Prioritising human studies: Grape King Bio latest Taiwan firm to ban animal tests not required by law
The company, known for its energy drink brand ComeBest, probiotics, and lion’s mane health foods, said it would be prioritising human clinical studies instead.
“Grape King Bio aims to reduce animal tests on our Health Foods and FMCG products or ingredients anywhere in the world, and only done in the situation where required by law, or where a feasible alternative does not exist,” the company said in a statement.
Standard Foods Group, Uni-President, Swire Coca-Cola Taiwan, Vitalon Foods Group, Lian Hwa Foods Corp, and Yakult are some of the companies in Taiwan that have already banned all animal tests not explicitly required by law.
The Taiwanese authorities have also stepped up its regulations surrounding animal tests.
On February 23, the Taiwan Food and Drug Administration announced a ban on animal tests on health foods making blood pressure claims, as well as revising the requirements on human clinical studies.
Last April, the Taiwan FDA announced for the first time a ban on animal test in health foods and beverages. Back then, the ban was on products making anti-fatigue claims.
Manufacturers will need to support the above claims using evidence from human clinical studies.
Human clinical studies are pricier and more complex to conduct than animal tests. In some cases, it could be about two times more expensive, Grape King Bio told us previously.
Companies could be motivated to stop animal tests as they wanted to be seen as ‘forward thinking’ and relevant to consumers making ethical purchase decisions, People for the Ethical Treatment of Animals (PETA), the organisation championing the ban of animal test said.

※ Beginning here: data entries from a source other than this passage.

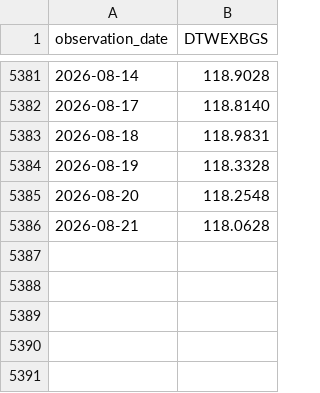
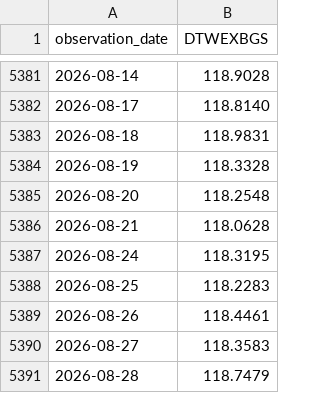
Before and after one commit to market-cycle-dashboard/capital-cycle-dashboard, a CSV file: data/liquidity/DTWEXBGS.csv, drawn as a sheet; only a part is shown, gaps mark what is left out.

```diff
--- a/data/liquidity/DTWEXBGS.csv
+++ b/data/liquidity/DTWEXBGS.csv
@@ -5386 +5386,6 @@ observation_date,DTWEXBGS
 2026-08-21,118.0628
+2026-08-24,118.3195
+2026-08-25,118.2283
+2026-08-26,118.4461
+2026-08-27,118.3583
+2026-08-28,118.7479
```
Also changed, not shown: data/liquidity/IORB.csv, data/liquidity/RRPONTSYD.csv, 2 other files.
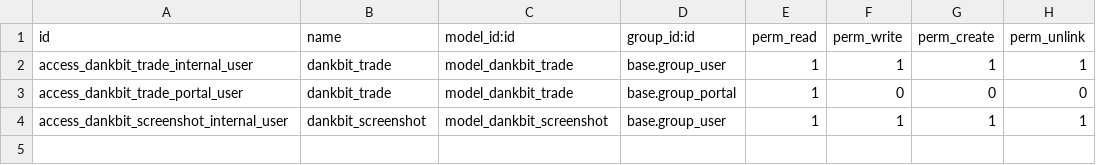
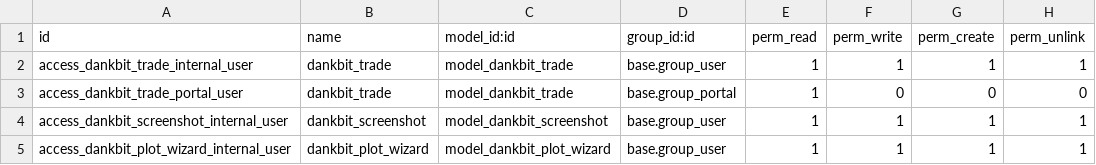
Before and after one commit to fshahy/dankbit, a CSV file: my_addons/dankbit/security/ir.model.access.csv, drawn as a sheet.

Commit message:
add wizard in backend to plot options

```diff
--- a/my_addons/dankbit/security/ir.model.access.csv
+++ b/my_addons/dankbit/security/ir.model.access.csv
@@ -4 +4,2 @@ id,name,model_id:id,group_id:id,perm_read,perm_write,perm_create,perm_unlink
 "access_dankbit_screenshot_internal_user","dankbit_screenshot","model_dankbit_screenshot","base.group_user",1,1,1,1
+"access_dankbit_plot_wizard_internal_user","dankbit_plot_wizard","model_dankbit_plot_wizard","base.group_user",1,1,1,1
```
Also changed, not shown: 8 other files.
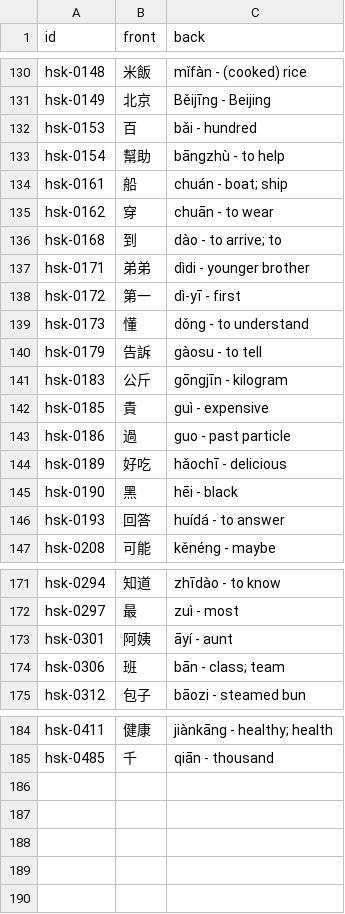
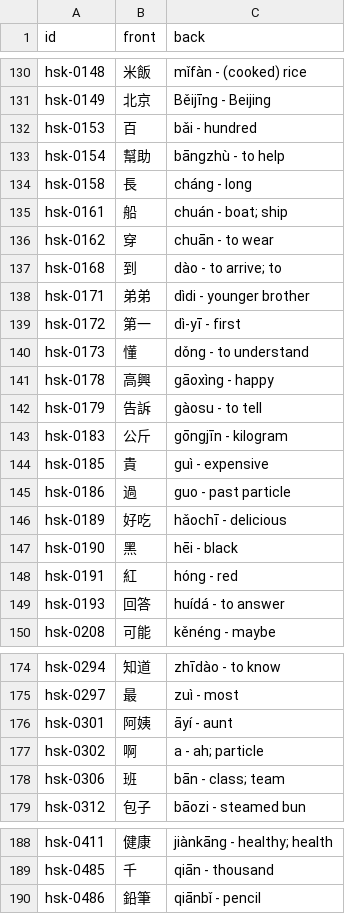
Before and after one commit to chiin/feeeed, a CSV file: hsk_practice.csv, drawn as a sheet; only a part is shown, gaps mark what is left out; the diff names each change by its address in the sheet, - before the commit and + after, or states it on an @@ line.

```diff
--- a/hsk_practice.csv
+++ b/hsk_practice.csv
+row 134: hsk-0158 | 長 | cháng - long
+row 141: hsk-0178 | 高興 | gāoxìng - happy
+row 148: hsk-0191 | 紅 | hóng - red
+row 177: hsk-0302 | 啊 | a - ah; particle
+row 190: hsk-0486 | 鉛筆 | qiānbǐ - pencil
```
Also changed, not shown: 30 other files.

“PETA has pointed out to food companies in Taiwan that only human studies—not tests on mice, rats, other animals—can accurately substantiate human health claims for marketing ingredients and products to consumers.
“These companies also want to be seen as forward thinking and in alignment with the global industry trend away from animal testing, as consumers in Taiwan and around the world are increasingly focused on making ethical purchasing decisions,” Dr. Frances Cheng, physiologist and senior science adviser for PETA’s Laboratory Investigations Department told NutraIngredients-Asia.
Grape King Bio added that it would replace animal tests by 1) using alternative non-animal systems in place of live animal whenever possible, 2) using minimum number of animals to achieve maximum information, and 3) modifying procedures to limit discomfort and distress to animals if animal tests are needed.
Japan leading APAC
Aside from Taiwan, Japan is another region in APAC where several food companies have decided to ban animal tests not required by law.
Twenty-five companies have announced such bans, including Ezaki Glico, House Foods Group, ITO EN, Kirin, Meiji, Morinaga, and Suntory.
“Japan is another Asian territory where PETA has had great success in convincing numerous major companies to adopt formal bans on animal tests for health foods.
“[In contrast to the other 24 companies,] Nitto Beverage is an example which has not previously conducted animal testing and agreed never to pursue it,” Dr. Cheng said.